» WORK TO BE COMPLETED
Where the word "mxGeometry" occurs in a line of the listing below, copy that line.

Start of SUPPLIED INFORMATION

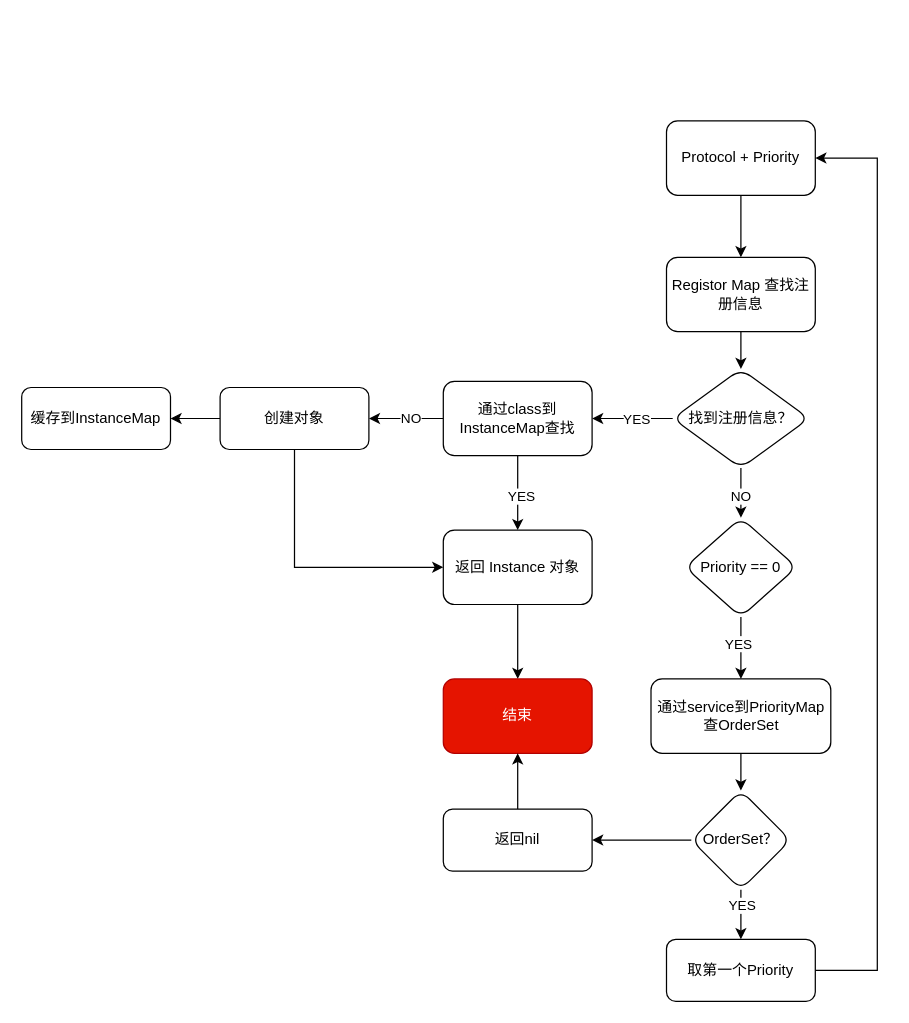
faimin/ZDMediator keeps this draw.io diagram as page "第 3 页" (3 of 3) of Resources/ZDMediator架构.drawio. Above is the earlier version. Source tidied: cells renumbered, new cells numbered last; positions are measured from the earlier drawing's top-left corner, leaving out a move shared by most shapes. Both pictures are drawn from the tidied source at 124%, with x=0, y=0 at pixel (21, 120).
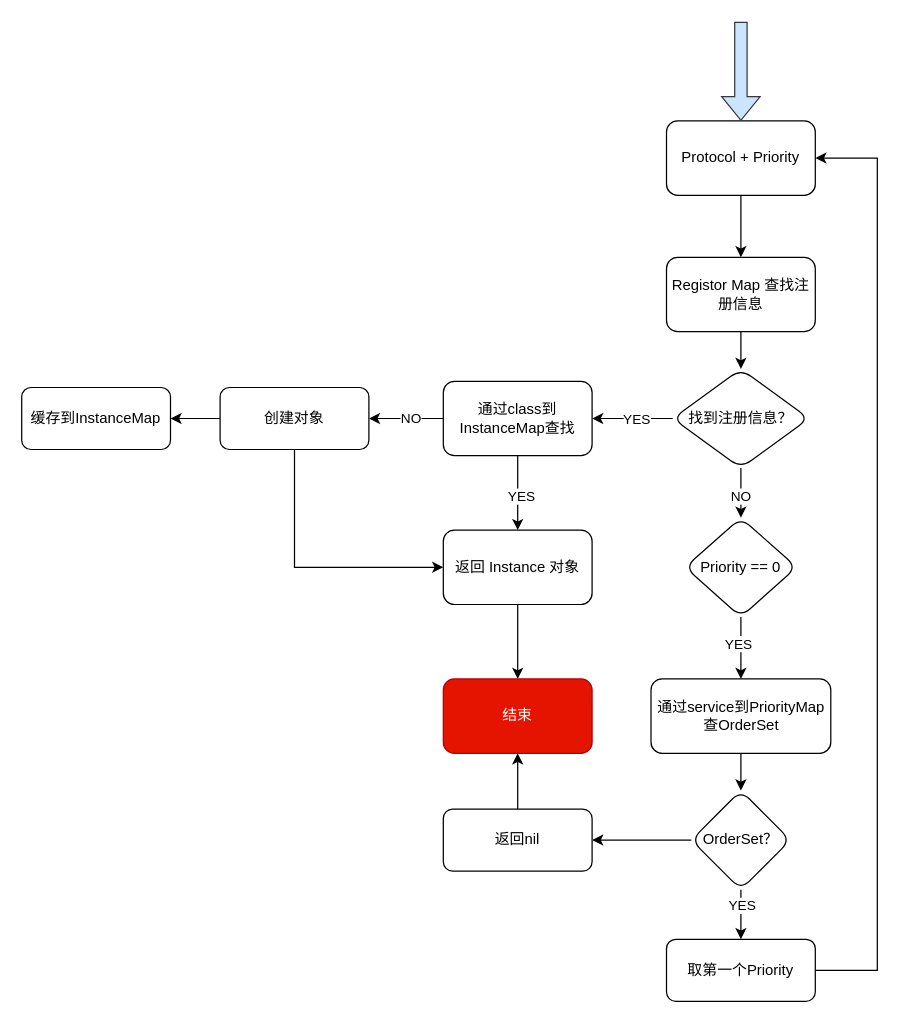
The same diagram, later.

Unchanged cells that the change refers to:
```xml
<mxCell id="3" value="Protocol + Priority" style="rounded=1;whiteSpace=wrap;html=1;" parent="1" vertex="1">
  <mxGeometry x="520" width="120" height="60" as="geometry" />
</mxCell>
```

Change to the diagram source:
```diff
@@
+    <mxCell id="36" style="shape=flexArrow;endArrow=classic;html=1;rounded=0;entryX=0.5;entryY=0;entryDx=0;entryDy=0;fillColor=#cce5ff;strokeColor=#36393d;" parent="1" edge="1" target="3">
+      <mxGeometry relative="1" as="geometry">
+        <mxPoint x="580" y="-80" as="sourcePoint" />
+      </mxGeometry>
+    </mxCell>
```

End of SUPPLIED INFORMATION

» RESULT
  <mxGeometry x="520" width="120" height="60" as="geometry" />
+      <mxGeometry relative="1" as="geometry">
+      </mxGeometry>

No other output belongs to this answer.